# What to produce
Repeat every record below exactly, leaving out the pictures.

# # # # # # #

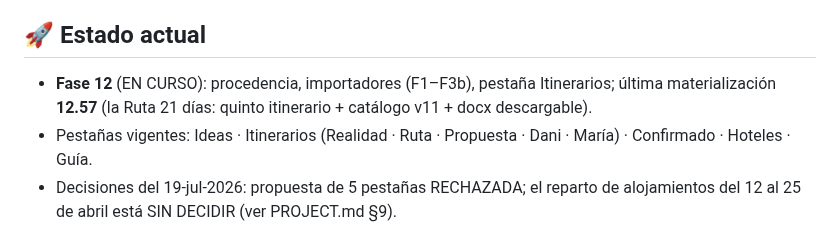
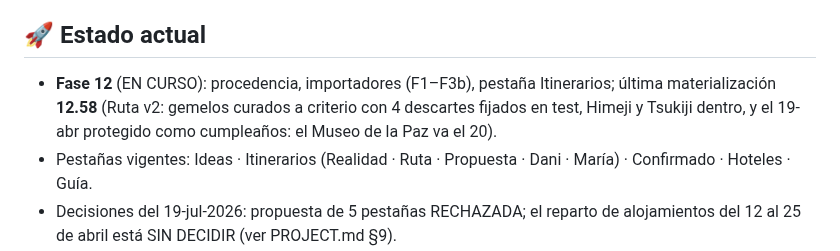
Before and after one commit to amenedorubn/japon, a Markdown page: CLAUDE.md, the part around the change. Drawn GitHub-style.

```diff
--- a/CLAUDE.md
+++ b/CLAUDE.md
@@ -83,7 +83,8 @@ Antes de proceder, pregunta si:
 ## 🚀 Estado actual
 
 - **Fase 12** (EN CURSO): procedencia, importadores (F1–F3b), pestaña Itinerarios; última
-  materialización **12.57** (la Ruta 21 días: quinto itinerario + catálogo v11 + docx descargable).
+  materialización **12.58** (Ruta v2: gemelos curados a criterio con 4 descartes fijados en test,
+  Himeji y Tsukiji dentro, y el 19-abr protegido como cumpleaños: el Museo de la Paz va el 20).
 - Pestañas vigentes: Ideas · Itinerarios (Realidad · Ruta · Propuesta · Dani · María) ·
   Confirmado · Hoteles · Guía.
 - Decisiones del 19-jul-2026: propuesta de 5 pestañas RECHAZADA; el reparto de alojamientos
```
Also changed, not shown: PROJECT.md (+1 -0 lines).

# # # # # # #

# Exercise solution
Before and after one commit to amenedorubn/japon, a Markdown page: CLAUDE.md, the part around the change. Drawn GitHub-style.

```diff
--- a/CLAUDE.md
+++ b/CLAUDE.md
@@ -83,7 +83,8 @@ Antes de proceder, pregunta si:
 ## 🚀 Estado actual
 
 - **Fase 12** (EN CURSO): procedencia, importadores (F1–F3b), pestaña Itinerarios; última
-  materialización **12.57** (la Ruta 21 días: quinto itinerario + catálogo v11 + docx descargable).
+  materialización **12.58** (Ruta v2: gemelos curados a criterio con 4 descartes fijados en test,
+  Himeji y Tsukiji dentro, y el 19-abr protegido como cumpleaños: el Museo de la Paz va el 20).
 - Pestañas vigentes: Ideas · Itinerarios (Realidad · Ruta · Propuesta · Dani · María) ·
   Confirmado · Hoteles · Guía.
 - Decisiones del 19-jul-2026: propuesta de 5 pestañas RECHAZADA; el reparto de alojamientos
```
Also changed, not shown: PROJECT.md (+1 -0 lines).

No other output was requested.